## What you have to do
Restate the listing in full, keeping every word as it is.

## Task input
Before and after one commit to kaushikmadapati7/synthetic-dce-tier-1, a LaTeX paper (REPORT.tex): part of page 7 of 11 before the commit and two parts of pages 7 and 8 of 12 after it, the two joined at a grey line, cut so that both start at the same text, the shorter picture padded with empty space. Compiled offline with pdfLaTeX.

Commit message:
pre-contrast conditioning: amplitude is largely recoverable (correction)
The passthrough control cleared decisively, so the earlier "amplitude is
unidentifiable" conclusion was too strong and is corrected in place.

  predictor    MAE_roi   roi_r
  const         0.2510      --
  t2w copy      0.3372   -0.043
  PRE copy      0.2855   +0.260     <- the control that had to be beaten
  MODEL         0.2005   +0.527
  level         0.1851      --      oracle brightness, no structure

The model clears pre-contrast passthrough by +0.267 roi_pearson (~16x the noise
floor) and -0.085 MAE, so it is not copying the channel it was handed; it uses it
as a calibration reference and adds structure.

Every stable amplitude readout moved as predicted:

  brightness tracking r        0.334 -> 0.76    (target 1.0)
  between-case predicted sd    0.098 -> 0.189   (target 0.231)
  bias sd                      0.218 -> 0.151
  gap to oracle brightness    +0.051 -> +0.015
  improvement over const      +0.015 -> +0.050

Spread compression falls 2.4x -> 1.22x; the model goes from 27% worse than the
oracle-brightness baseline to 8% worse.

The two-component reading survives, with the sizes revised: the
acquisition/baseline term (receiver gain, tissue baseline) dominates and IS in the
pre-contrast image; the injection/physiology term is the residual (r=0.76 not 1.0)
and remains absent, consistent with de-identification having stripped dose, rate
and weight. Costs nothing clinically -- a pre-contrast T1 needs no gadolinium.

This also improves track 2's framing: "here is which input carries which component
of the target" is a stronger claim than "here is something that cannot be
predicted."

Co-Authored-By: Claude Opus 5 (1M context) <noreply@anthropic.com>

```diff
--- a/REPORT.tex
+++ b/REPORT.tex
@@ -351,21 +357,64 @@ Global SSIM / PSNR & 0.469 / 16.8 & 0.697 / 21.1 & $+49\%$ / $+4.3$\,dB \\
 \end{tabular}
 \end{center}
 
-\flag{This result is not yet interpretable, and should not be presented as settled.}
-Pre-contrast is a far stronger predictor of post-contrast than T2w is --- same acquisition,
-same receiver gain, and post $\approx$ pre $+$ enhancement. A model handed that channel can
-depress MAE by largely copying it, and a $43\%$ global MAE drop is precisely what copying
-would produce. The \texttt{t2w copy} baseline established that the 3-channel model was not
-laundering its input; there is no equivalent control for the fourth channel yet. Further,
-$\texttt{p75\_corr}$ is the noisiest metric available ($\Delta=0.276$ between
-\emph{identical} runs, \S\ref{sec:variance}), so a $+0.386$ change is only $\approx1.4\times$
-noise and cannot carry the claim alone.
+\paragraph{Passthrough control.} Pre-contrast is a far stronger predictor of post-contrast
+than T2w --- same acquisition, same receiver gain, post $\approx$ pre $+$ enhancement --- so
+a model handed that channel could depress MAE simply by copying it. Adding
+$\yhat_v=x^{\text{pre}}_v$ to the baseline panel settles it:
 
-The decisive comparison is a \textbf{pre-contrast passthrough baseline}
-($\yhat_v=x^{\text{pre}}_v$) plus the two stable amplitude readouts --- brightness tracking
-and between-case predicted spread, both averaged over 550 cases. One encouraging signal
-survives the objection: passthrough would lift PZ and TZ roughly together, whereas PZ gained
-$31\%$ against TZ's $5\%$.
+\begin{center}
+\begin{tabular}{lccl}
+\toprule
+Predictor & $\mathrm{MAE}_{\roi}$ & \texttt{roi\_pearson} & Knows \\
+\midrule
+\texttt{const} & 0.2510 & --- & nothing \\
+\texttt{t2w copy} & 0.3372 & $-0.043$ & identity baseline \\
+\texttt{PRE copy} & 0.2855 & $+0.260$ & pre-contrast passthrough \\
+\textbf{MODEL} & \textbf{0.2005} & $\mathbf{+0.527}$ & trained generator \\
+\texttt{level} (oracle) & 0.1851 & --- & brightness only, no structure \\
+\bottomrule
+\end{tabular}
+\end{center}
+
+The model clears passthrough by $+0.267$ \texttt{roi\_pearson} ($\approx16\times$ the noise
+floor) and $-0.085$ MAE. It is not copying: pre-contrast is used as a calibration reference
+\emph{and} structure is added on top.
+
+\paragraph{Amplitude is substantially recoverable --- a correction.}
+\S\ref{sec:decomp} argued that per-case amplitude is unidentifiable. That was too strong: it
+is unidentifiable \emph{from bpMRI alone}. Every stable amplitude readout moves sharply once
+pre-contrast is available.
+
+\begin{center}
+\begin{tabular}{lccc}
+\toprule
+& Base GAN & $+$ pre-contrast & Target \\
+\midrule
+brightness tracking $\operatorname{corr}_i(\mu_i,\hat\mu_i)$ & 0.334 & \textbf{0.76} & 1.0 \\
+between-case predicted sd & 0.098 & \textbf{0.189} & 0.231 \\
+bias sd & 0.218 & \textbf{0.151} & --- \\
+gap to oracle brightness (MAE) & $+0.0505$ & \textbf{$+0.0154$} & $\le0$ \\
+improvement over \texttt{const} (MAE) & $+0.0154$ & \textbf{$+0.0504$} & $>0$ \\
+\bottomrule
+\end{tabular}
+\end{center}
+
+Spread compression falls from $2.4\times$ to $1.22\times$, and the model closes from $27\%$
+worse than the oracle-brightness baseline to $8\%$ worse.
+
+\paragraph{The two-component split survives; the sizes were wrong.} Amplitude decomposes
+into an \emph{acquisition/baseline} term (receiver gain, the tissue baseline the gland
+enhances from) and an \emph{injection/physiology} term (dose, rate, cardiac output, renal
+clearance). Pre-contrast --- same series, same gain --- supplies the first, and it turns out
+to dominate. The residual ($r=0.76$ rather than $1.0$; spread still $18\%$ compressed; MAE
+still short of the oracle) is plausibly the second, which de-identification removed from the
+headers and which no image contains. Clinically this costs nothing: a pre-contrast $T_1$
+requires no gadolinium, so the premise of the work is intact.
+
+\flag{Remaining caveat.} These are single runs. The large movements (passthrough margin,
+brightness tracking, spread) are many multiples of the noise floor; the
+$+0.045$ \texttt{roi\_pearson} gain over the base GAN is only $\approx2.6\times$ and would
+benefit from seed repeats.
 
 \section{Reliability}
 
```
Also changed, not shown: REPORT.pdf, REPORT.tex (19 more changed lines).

## Result
Before and after one commit to kaushikmadapati7/synthetic-dce-tier-1, a LaTeX paper (REPORT.tex): part of page 7 of 11 before the commit and two parts of pages 7 and 8 of 12 after it, the two joined at a grey line, cut so that both start at the same text, the shorter picture padded with empty space. Compiled offline with pdfLaTeX.

Commit message:
pre-contrast conditioning: amplitude is largely recoverable (correction)
The passthrough control cleared decisively, so the earlier "amplitude is
unidentifiable" conclusion was too strong and is corrected in place.

  predictor    MAE_roi   roi_r
  const         0.2510      --
  t2w copy      0.3372   -0.043
  PRE copy      0.2855   +0.260     <- the control that had to be beaten
  MODEL         0.2005   +0.527
  level         0.1851      --      oracle brightness, no structure

The model clears pre-contrast passthrough by +0.267 roi_pearson (~16x the noise
floor) and -0.085 MAE, so it is not copying the channel it was handed; it uses it
as a calibration reference and adds structure.

Every stable amplitude readout moved as predicted:

  brightness tracking r        0.334 -> 0.76    (target 1.0)
  between-case predicted sd    0.098 -> 0.189   (target 0.231)
  bias sd                      0.218 -> 0.151
  gap to oracle brightness    +0.051 -> +0.015
  improvement over const      +0.015 -> +0.050

Spread compression falls 2.4x -> 1.22x; the model goes from 27% worse than the
oracle-brightness baseline to 8% worse.

The two-component reading survives, with the sizes revised: the
acquisition/baseline term (receiver gain, tissue baseline) dominates and IS in the
pre-contrast image; the injection/physiology term is the residual (r=0.76 not 1.0)
and remains absent, consistent with de-identification having stripped dose, rate
and weight. Costs nothing clinically -- a pre-contrast T1 needs no gadolinium.

This also improves track 2's framing: "here is which input carries which component
of the target" is a stronger claim than "here is something that cannot be
predicted."

Co-Authored-By: Claude Opus 5 (1M context) <noreply@anthropic.com>

```diff
--- a/REPORT.tex
+++ b/REPORT.tex
@@ -351,21 +357,64 @@ Global SSIM / PSNR & 0.469 / 16.8 & 0.697 / 21.1 & $+49\%$ / $+4.3$\,dB \\
 \end{tabular}
 \end{center}
 
-\flag{This result is not yet interpretable, and should not be presented as settled.}
-Pre-contrast is a far stronger predictor of post-contrast than T2w is --- same acquisition,
-same receiver gain, and post $\approx$ pre $+$ enhancement. A model handed that channel can
-depress MAE by largely copying it, and a $43\%$ global MAE drop is precisely what copying
-would produce. The \texttt{t2w copy} baseline established that the 3-channel model was not
-laundering its input; there is no equivalent control for the fourth channel yet. Further,
-$\texttt{p75\_corr}$ is the noisiest metric available ($\Delta=0.276$ between
-\emph{identical} runs, \S\ref{sec:variance}), so a $+0.386$ change is only $\approx1.4\times$
-noise and cannot carry the claim alone.
+\paragraph{Passthrough control.} Pre-contrast is a far stronger predictor of post-contrast
+than T2w --- same acquisition, same receiver gain, post $\approx$ pre $+$ enhancement --- so
+a model handed that channel could depress MAE simply by copying it. Adding
+$\yhat_v=x^{\text{pre}}_v$ to the baseline panel settles it:
 
-The decisive comparison is a \textbf{pre-contrast passthrough baseline}
-($\yhat_v=x^{\text{pre}}_v$) plus the two stable amplitude readouts --- brightness tracking
-and between-case predicted spread, both averaged over 550 cases. One encouraging signal
-survives the objection: passthrough would lift PZ and TZ roughly together, whereas PZ gained
-$31\%$ against TZ's $5\%$.
+\begin{center}
+\begin{tabular}{lccl}
+\toprule
+Predictor & $\mathrm{MAE}_{\roi}$ & \texttt{roi\_pearson} & Knows \\
+\midrule
+\texttt{const} & 0.2510 & --- & nothing \\
+\texttt{t2w copy} & 0.3372 & $-0.043$ & identity baseline \\
+\texttt{PRE copy} & 0.2855 & $+0.260$ & pre-contrast passthrough \\
+\textbf{MODEL} & \textbf{0.2005} & $\mathbf{+0.527}$ & trained generator \\
+\texttt{level} (oracle) & 0.1851 & --- & brightness only, no structure \\
+\bottomrule
+\end{tabular}
+\end{center}
+
+The model clears passthrough by $+0.267$ \texttt{roi\_pearson} ($\approx16\times$ the noise
+floor) and $-0.085$ MAE. It is not copying: pre-contrast is used as a calibration reference
+\emph{and} structure is added on top.
+
+\paragraph{Amplitude is substantially recoverable --- a correction.}
+\S\ref{sec:decomp} argued that per-case amplitude is unidentifiable. That was too strong: it
+is unidentifiable \emph{from bpMRI alone}. Every stable amplitude readout moves sharply once
+pre-contrast is available.
+
+\begin{center}
+\begin{tabular}{lccc}
+\toprule
+& Base GAN & $+$ pre-contrast & Target \\
+\midrule
+brightness tracking $\operatorname{corr}_i(\mu_i,\hat\mu_i)$ & 0.334 & \textbf{0.76} & 1.0 \\
+between-case predicted sd & 0.098 & \textbf{0.189} & 0.231 \\
+bias sd & 0.218 & \textbf{0.151} & --- \\
+gap to oracle brightness (MAE) & $+0.0505$ & \textbf{$+0.0154$} & $\le0$ \\
+improvement over \texttt{const} (MAE) & $+0.0154$ & \textbf{$+0.0504$} & $>0$ \\
+\bottomrule
+\end{tabular}
+\end{center}
+
+Spread compression falls from $2.4\times$ to $1.22\times$, and the model closes from $27\%$
+worse than the oracle-brightness baseline to $8\%$ worse.
+
+\paragraph{The two-component split survives; the sizes were wrong.} Amplitude decomposes
+into an \emph{acquisition/baseline} term (receiver gain, the tissue baseline the gland
+enhances from) and an \emph{injection/physiology} term (dose, rate, cardiac output, renal
+clearance). Pre-contrast --- same series, same gain --- supplies the first, and it turns out
+to dominate. The residual ($r=0.76$ rather than $1.0$; spread still $18\%$ compressed; MAE
+still short of the oracle) is plausibly the second, which de-identification removed from the
+headers and which no image contains. Clinically this costs nothing: a pre-contrast $T_1$
+requires no gadolinium, so the premise of the work is intact.
+
+\flag{Remaining caveat.} These are single runs. The large movements (passthrough margin,
+brightness tracking, spread) are many multiples of the noise floor; the
+$+0.045$ \texttt{roi\_pearson} gain over the base GAN is only $\approx2.6\times$ and would
+benefit from seed repeats.
 
 \section{Reliability}
 
```
Also changed, not shown: REPORT.pdf, REPORT.tex (19 more changed lines).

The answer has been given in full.